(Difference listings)
====
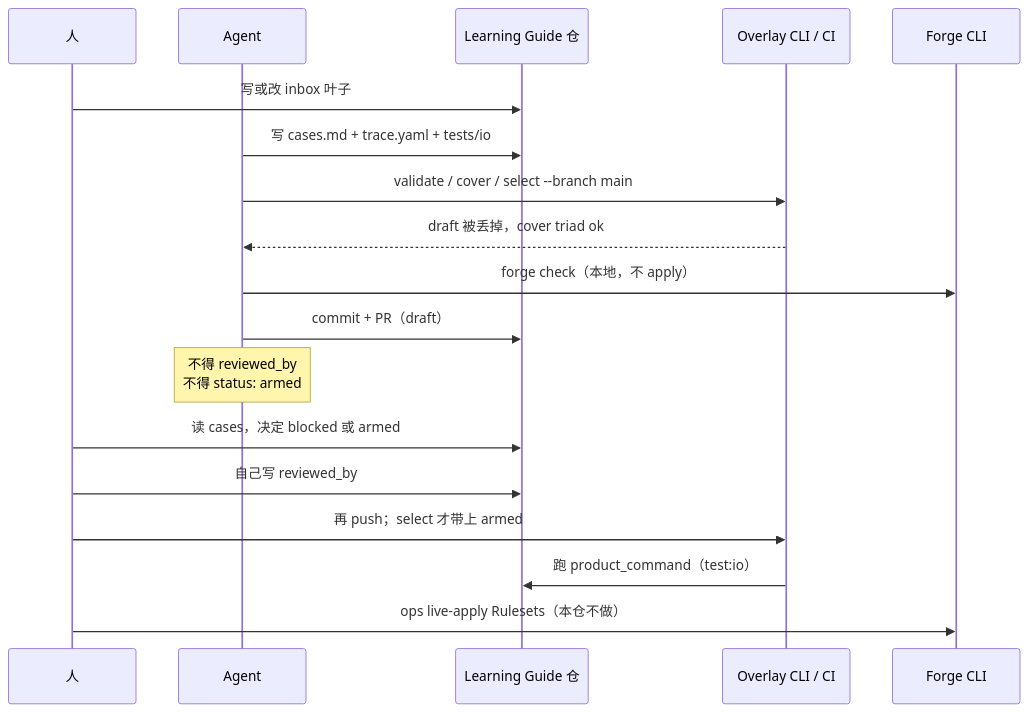
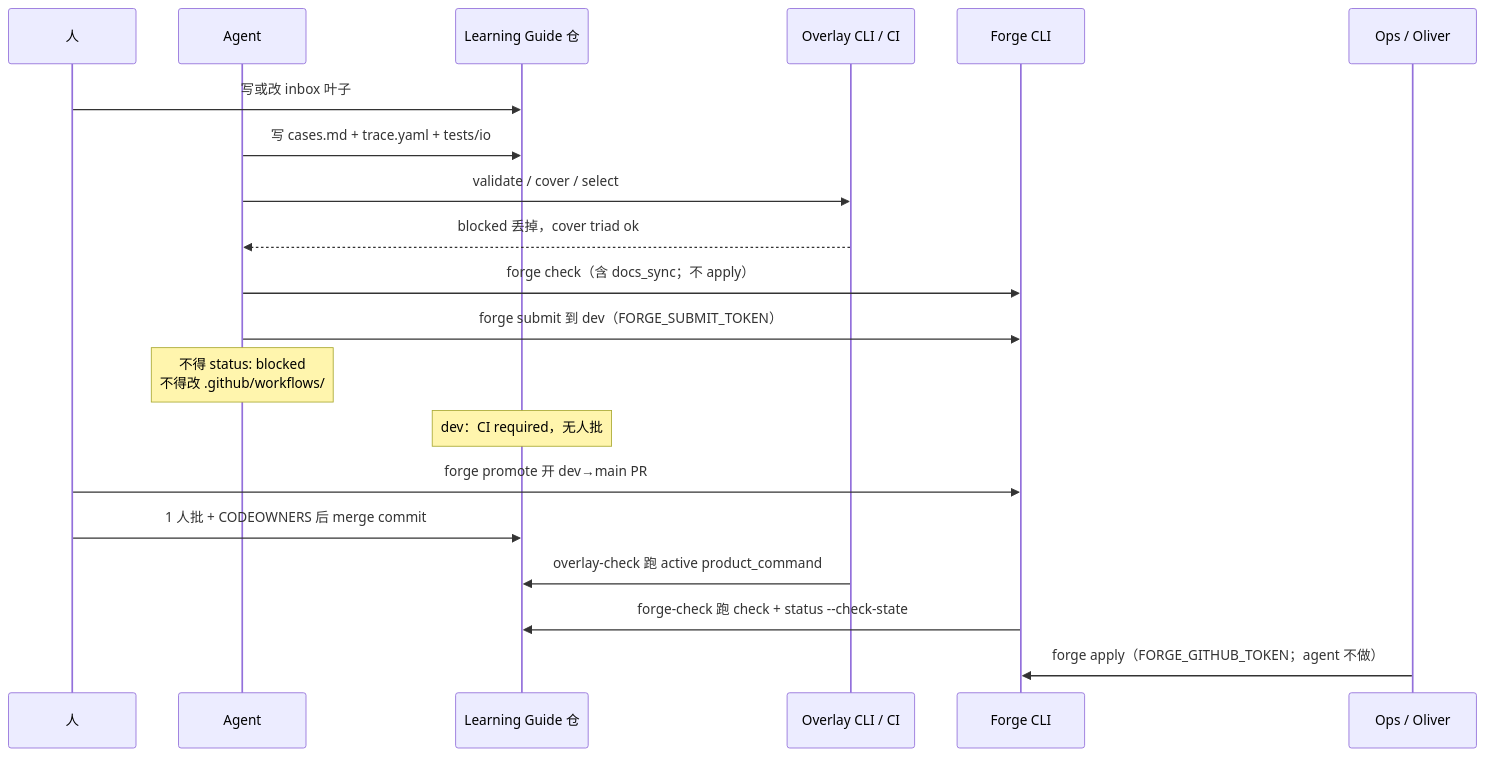
Before and after one commit to LibertychaserUS/LearningGuidePortal: the third of 3 diagrams in docs/phase1/overlay-forge-brief.md, drawn with Mermaid. The commit also changed other lines of this file and 23 other files, not shown here.

First line of the commit message:
feat: adopt Overlay 2.0.0 / Forge 1.1.2 with dev/main and forge-check (#10)

````diff
--- a/docs/phase1/overlay-forge-brief.md
+++ b/docs/phase1/overlay-forge-brief.md
@@ -177,22 +197,24 @@
 ```mermaid
 sequenceDiagram
     participant Human as 人
     participant Agent as Agent
     participant Product as Learning Guide 仓
     participant Overlay as Overlay CLI / CI
     participant Forge as Forge CLI
+    participant Ops as Ops / Oliver
 
     Human->>Product: 写或改 inbox 叶子
     Agent->>Product: 写 cases.md + trace.yaml + tests/io
-    Agent->>Overlay: validate / cover / select --branch main
-    Overlay-->>Agent: draft 被丢掉，cover triad ok
-    Agent->>Forge: forge check（本地，不 apply）
-    Agent->>Product: commit + PR（draft）
-    Note over Agent: 不得 reviewed_by<br/>不得 status: armed
+    Agent->>Overlay: validate / cover / select
+    Overlay-->>Agent: blocked 丢掉，cover triad ok
+    Agent->>Forge: forge check（含 docs_sync；不 apply）
+    Agent->>Forge: forge submit 到 dev（FORGE_SUBMIT_TOKEN）
+    Note over Agent: 不得 status: blocked<br/>不得改 .github/workflows/
 
-    Human->>Product: 读 cases，决定 blocked 或 armed
-    Human->>Product: 自己写 reviewed_by
-    Human->>Overlay: 再 push；select 才带上 armed
-    Overlay->>Product: 跑 product_command（test:io）
-    Human->>Forge: ops live-apply Rulesets（本仓不做）
+    Note over Product: dev：CI required，无人批
+    Human->>Forge: forge promote 开 dev→main PR
+    Human->>Product: 1 人批 + CODEOWNERS 后 merge commit
+    Overlay->>Product: overlay-check 跑 active product_command
+    Forge->>Product: forge-check 跑 check + status --check-state
+    Ops->>Forge: forge apply（FORGE_GITHUB_TOKEN；agent 不做）
 ```
````
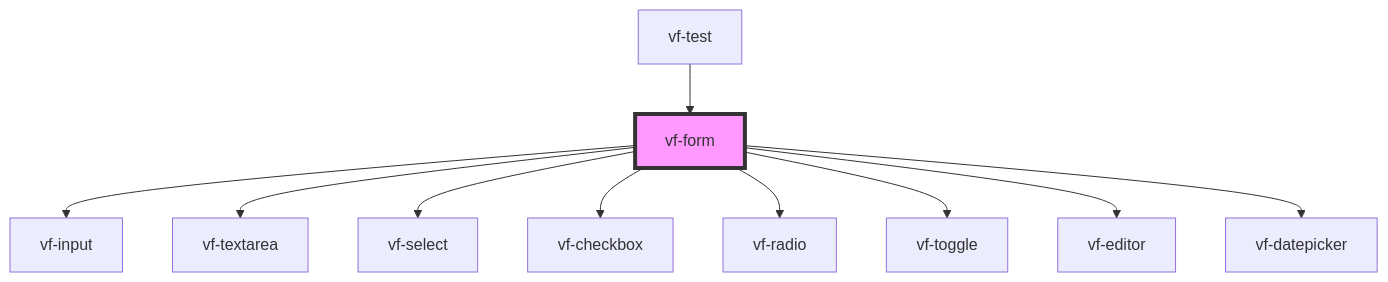
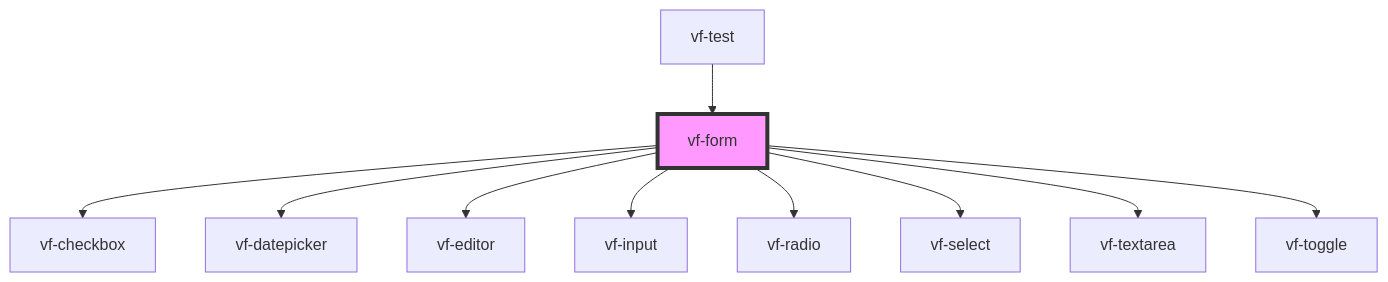
Before and after one commit to ols87/formable: the diagram in src/components/form/readme.md, drawn with Mermaid. The commit also changed other lines of this file and 14 other files, not shown here.

````diff
--- a/src/components/form/readme.md
+++ b/src/components/form/readme.md
@@ -36,13 +42,13 @@
 ```mermaid
 graph TD;
+  vf-form --> vf-checkbox
+  vf-form --> vf-datepicker
+  vf-form --> vf-editor
   vf-form --> vf-input
+  vf-form --> vf-radio
+  vf-form --> vf-select
   vf-form --> vf-textarea
-  vf-form --> vf-select
-  vf-form --> vf-checkbox
-  vf-form --> vf-radio
   vf-form --> vf-toggle
-  vf-form --> vf-editor
-  vf-form --> vf-datepicker
   vf-test --> vf-form
   style vf-form fill:#f9f,stroke:#333,stroke-width:4px
 ```
````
====
▸ What to work on:
Retype exactly, please, the span from the line holding "check（含 docs_sync；不 apply）" through the closing line of the data, both ends included, without the pictures.

▸ Task solution:
+    Agent->>Forge: forge check（含 docs_sync；不 apply）
+    Agent->>Forge: forge submit 到 dev（FORGE_SUBMIT_TOKEN）
+    Note over Agent: 不得 status: blocked<br/>不得改 .github/workflows/
 
-    Human->>Product: 读 cases，决定 blocked 或 armed
-    Human->>Product: 自己写 reviewed_by
-    Human->>Overlay: 再 push；select 才带上 armed
-    Overlay->>Product: 跑 product_command（test:io）
-    Human->>Forge: ops live-apply Rulesets（本仓不做）
+    Note over Product: dev：CI required，无人批
+    Human->>Forge: forge promote 开 dev→main PR
+    Human->>Product: 1 人批 + CODEOWNERS 后 merge commit
+    Overlay->>Product: overlay-check 跑 active product_command
+    Forge->>Product: forge-check 跑 check + status --check-state
+    Ops->>Forge: forge apply（FORGE_GITHUB_TOKEN；agent 不做）
 ```
````
Before and after one commit to ols87/formable: the diagram in src/components/form/readme.md, drawn with Mermaid. The commit also changed other lines of this file and 14 other files, not shown here.

````diff
--- a/src/components/form/readme.md
+++ b/src/components/form/readme.md
@@ -36,13 +42,13 @@
 ```mermaid
 graph TD;
+  vf-form --> vf-checkbox
+  vf-form --> vf-datepicker
+  vf-form --> vf-editor
   vf-form --> vf-input
+  vf-form --> vf-radio
+  vf-form --> vf-select
   vf-form --> vf-textarea
-  vf-form --> vf-select
-  vf-form --> vf-checkbox
-  vf-form --> vf-radio
   vf-form --> vf-toggle
-  vf-form --> vf-editor
-  vf-form --> vf-datepicker
   vf-test --> vf-form
   style vf-form fill:#f9f,stroke:#333,stroke-width:4px
 ```
````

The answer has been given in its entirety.